If you’ve ever fried foods, you know that using oil to fry foods often produces an unpleasant odor. Those fumes that spread through your kitchen when you cook with oil contain chemicals, like aldehydes. These chemicals are carcinogenic, according to a study published in October 2016 in the Journal of Hazardous Materials.
According to a study that compared different cooking oils and methods, cooking at high heat with sunflower oil results in the highest aldehyde release. The more heat the sunflower oil is exposed to, the more aldehydes are released. This makes some people believe that sunflower oil is bad for you, because of the side effects it can cause. To avoid these, you can use gentle cooking methods, like stir-frying, according to the study authors. To sear or brown foods, use high-oleic sunflower oil, as advised by the Cleveland Clinic.

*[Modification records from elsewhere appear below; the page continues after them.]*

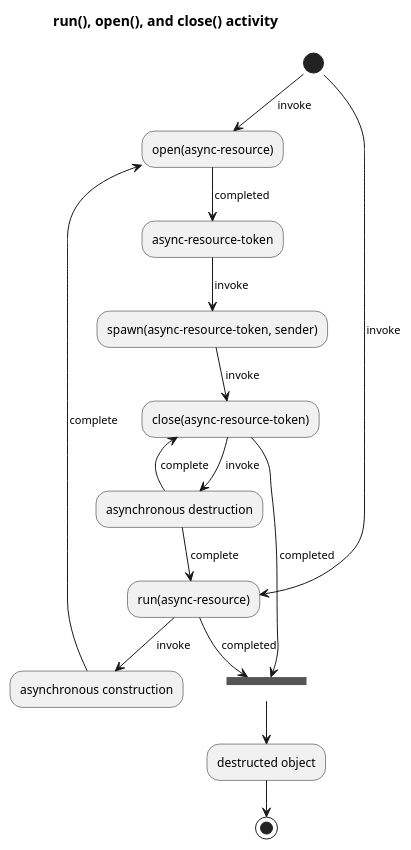
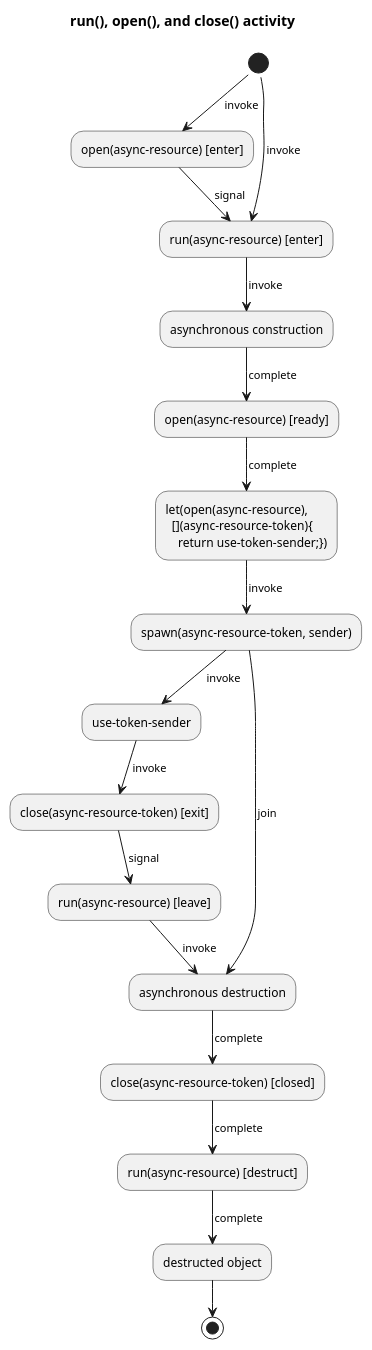
The first of 6 diagrams in async-resource.md (kirkshoop/async_scope), drawn with PlantUML before and after one commit. The commit also changed other lines of this file, not shown here.

Commit message:
activity diagram improvements and Implementation Experience section

````diff
--- a/async-resource.md
+++ b/async-resource.md
@@ -252,29 +252,32 @@
 ```plantuml
 !pragma layout smetana
 title run(), open(), and close() activity
 
-(*) -->[invoke] "open(async-resource)"
+(*) -->[invoke] "open(async-resource) [enter]"
+-->[signal] "run(async-resource) [enter]"
 
-(*) -->[invoke] "run(async-resource)"
+(*) -->[invoke] "run(async-resource) [enter]"
 -->[invoke] "asynchronous construction"
--->[complete] "open(async-resource)" 
 
-
--->[completed] "async-resource-token" 
-
+-->[complete] "open(async-resource) [ready]"
+-->[complete] "let(open(async-resource), \n  [](async-resource-token){\n    return use-token-sender;})" 
 
 -->[invoke] "spawn(async-resource-token, sender)"
 
--->[invoke] "close(async-resource-token)"
--->[invoke] "asynchronous destruction"
--->[complete] "close(async-resource-token)" 
+-->[invoke] "use-token-sender" 
 
-"asynchronous destruction" -->[complete] "run(async-resource)" 
--->[completed] ===DESTRUCTED===
+-->[invoke] "close(async-resource-token) [exit]"
 
- "close(async-resource-token)" -->[completed] ===DESTRUCTED===
---> "destructed object"
+-->[signal] "run(async-resource) [leave]"
 
+-->[invoke] "asynchronous destruction" 
+"spawn(async-resource-token, sender)" -->[join] "asynchronous destruction"
+
+-->[complete] "close(async-resource-token) [closed]" 
+
+-->[complete] "run(async-resource) [destruct]"
+
+-->[complete] "destructed object"
 
 -->(*)
 ```
````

It is obvious that how healthy sunflower oil is dependent on a number of factors including; its fatty acid composition, how it was processed and stored, and the use to which it is put.
When selecting sunflower oil, we advise you to go for healthy high oleic sunflower oil for cooking and medicine. The oil is rich in high oleic acid meaning mono-unsaturated fats constitute approximately 70% of the fatty acid composition. As a result, the oil will be more stable during cooking and will provide a more heart-friendly type of unsaturated fats.
Using sunflower oil in small amounts for short and low-heat cooking will give the best benefits possible. You may also vary your oil consumption with other varieties like soybean, olive, avocado, and rapeseed which may provide a better balance to your diet. It should be noted that sunflower oil should never be re-used as this may trigger the release of harmful chemicals. As such, discard any residual sunflower oil immediately after use.
For those who have an allergy to plants in the Asteraceae family, such as chrysanthemums, marigolds, and daisies, you should consult your healthcare professional for guidance.